The government of Victoria is reviewing a law passed early this year that requires victims of sexual assault to get a court’s permission before speaking publicly about the crime—and punishes them with a fine (up to $3304) or jail time (four months) if they don’t. In other words, unless they’re using an alias, victims need a court order if they want to, say, write a book about their experience, or give an interview on TV or radio.
Ironically, the law was intended to make it easier for victims to go public. At least, that’s what Victorian Attorney General Jill Hennessy says.
“The changes that took effect in February were about reducing barriers and improving clarity for victims who want to talk about their experiences, not about introducing new restrictions for survivors who want to go public with their story,” she wrote on Twitter.
“I am aware of the concerns raised by victims and advocacy groups regarding the effect of these reforms and have asked the Department of Justice and Community Safety to urgently look at whether further changes are needed to ensure they are effective.”
Many victims of sexual assault go on to experience emotional and psychological issues, necessitating help from a counselor or psychologist.
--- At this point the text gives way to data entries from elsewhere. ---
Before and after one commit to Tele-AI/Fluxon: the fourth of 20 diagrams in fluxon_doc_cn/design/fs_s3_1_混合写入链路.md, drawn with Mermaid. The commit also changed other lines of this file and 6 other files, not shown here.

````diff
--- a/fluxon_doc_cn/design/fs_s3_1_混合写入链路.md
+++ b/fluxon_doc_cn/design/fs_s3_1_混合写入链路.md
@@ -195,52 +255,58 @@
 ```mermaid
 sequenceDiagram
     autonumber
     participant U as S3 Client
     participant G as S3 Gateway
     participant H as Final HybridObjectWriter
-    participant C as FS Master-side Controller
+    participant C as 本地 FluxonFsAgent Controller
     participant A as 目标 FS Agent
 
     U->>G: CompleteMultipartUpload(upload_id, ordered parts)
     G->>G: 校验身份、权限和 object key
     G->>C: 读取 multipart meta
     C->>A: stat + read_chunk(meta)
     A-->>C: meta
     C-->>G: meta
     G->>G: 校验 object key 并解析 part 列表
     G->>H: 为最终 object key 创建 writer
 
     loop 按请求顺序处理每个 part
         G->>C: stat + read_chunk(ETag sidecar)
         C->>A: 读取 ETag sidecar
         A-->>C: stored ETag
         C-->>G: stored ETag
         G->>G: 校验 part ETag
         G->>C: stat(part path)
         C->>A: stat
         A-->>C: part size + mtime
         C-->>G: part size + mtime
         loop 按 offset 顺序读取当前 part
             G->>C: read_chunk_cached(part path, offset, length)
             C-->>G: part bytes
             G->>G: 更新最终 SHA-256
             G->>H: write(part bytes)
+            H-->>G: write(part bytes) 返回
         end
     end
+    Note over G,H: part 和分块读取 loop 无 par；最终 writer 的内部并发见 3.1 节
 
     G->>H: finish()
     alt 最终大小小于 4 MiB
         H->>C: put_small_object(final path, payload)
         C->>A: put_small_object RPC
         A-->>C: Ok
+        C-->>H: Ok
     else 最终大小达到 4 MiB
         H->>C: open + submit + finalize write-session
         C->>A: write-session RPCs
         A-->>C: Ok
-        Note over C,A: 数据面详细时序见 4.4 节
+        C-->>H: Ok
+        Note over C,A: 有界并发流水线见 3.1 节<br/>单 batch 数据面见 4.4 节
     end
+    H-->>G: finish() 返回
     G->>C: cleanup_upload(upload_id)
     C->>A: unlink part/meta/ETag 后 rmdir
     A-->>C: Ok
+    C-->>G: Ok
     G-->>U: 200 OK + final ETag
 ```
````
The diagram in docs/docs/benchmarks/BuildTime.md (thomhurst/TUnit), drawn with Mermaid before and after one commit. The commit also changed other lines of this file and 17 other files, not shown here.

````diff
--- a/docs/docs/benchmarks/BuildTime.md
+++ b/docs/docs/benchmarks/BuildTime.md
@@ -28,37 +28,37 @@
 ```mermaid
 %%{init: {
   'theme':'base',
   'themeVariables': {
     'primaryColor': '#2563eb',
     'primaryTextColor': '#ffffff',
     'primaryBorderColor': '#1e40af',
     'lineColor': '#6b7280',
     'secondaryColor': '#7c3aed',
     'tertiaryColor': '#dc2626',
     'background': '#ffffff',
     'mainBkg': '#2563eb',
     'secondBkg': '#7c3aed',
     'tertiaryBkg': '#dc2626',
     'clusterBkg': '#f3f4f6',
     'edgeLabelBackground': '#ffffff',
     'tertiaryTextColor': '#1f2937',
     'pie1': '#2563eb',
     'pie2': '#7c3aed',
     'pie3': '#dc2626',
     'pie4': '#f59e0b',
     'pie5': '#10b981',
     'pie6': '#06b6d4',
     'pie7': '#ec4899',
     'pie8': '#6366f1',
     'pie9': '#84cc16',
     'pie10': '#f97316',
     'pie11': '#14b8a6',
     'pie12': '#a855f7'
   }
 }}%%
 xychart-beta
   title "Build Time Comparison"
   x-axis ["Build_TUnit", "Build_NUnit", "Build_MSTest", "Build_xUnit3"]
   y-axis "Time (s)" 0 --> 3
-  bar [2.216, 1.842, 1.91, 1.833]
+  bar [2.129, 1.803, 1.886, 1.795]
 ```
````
The good news is that more and more mental health professionals are becoming NDIS registered providers.
Per CNN, another aim of the bill was to protect the identities of sexual assault victims who don’t want to go public with their stories—by making it a crime for other people to public share information that could result in the victim being outed.
While other states have similar laws on the books, they allow the victims to surrender their anonymity without facing any penalty. The Victoria law contains no such clause, which is why some people are referring to it as a “gag law.”
A campaign called #LetUsSpeak was initiated this week with the goal of amending the law.
According to a 2012 survey by the Australian Bureau of Statistics, 17 percent of adult women and 4 percent of adult men have been sexually assaulted at least once since the age of 15. Women, children aged 10-14 years, and Aboriginal or Torres Strait Islander peoples are the highest risk groups in Australia.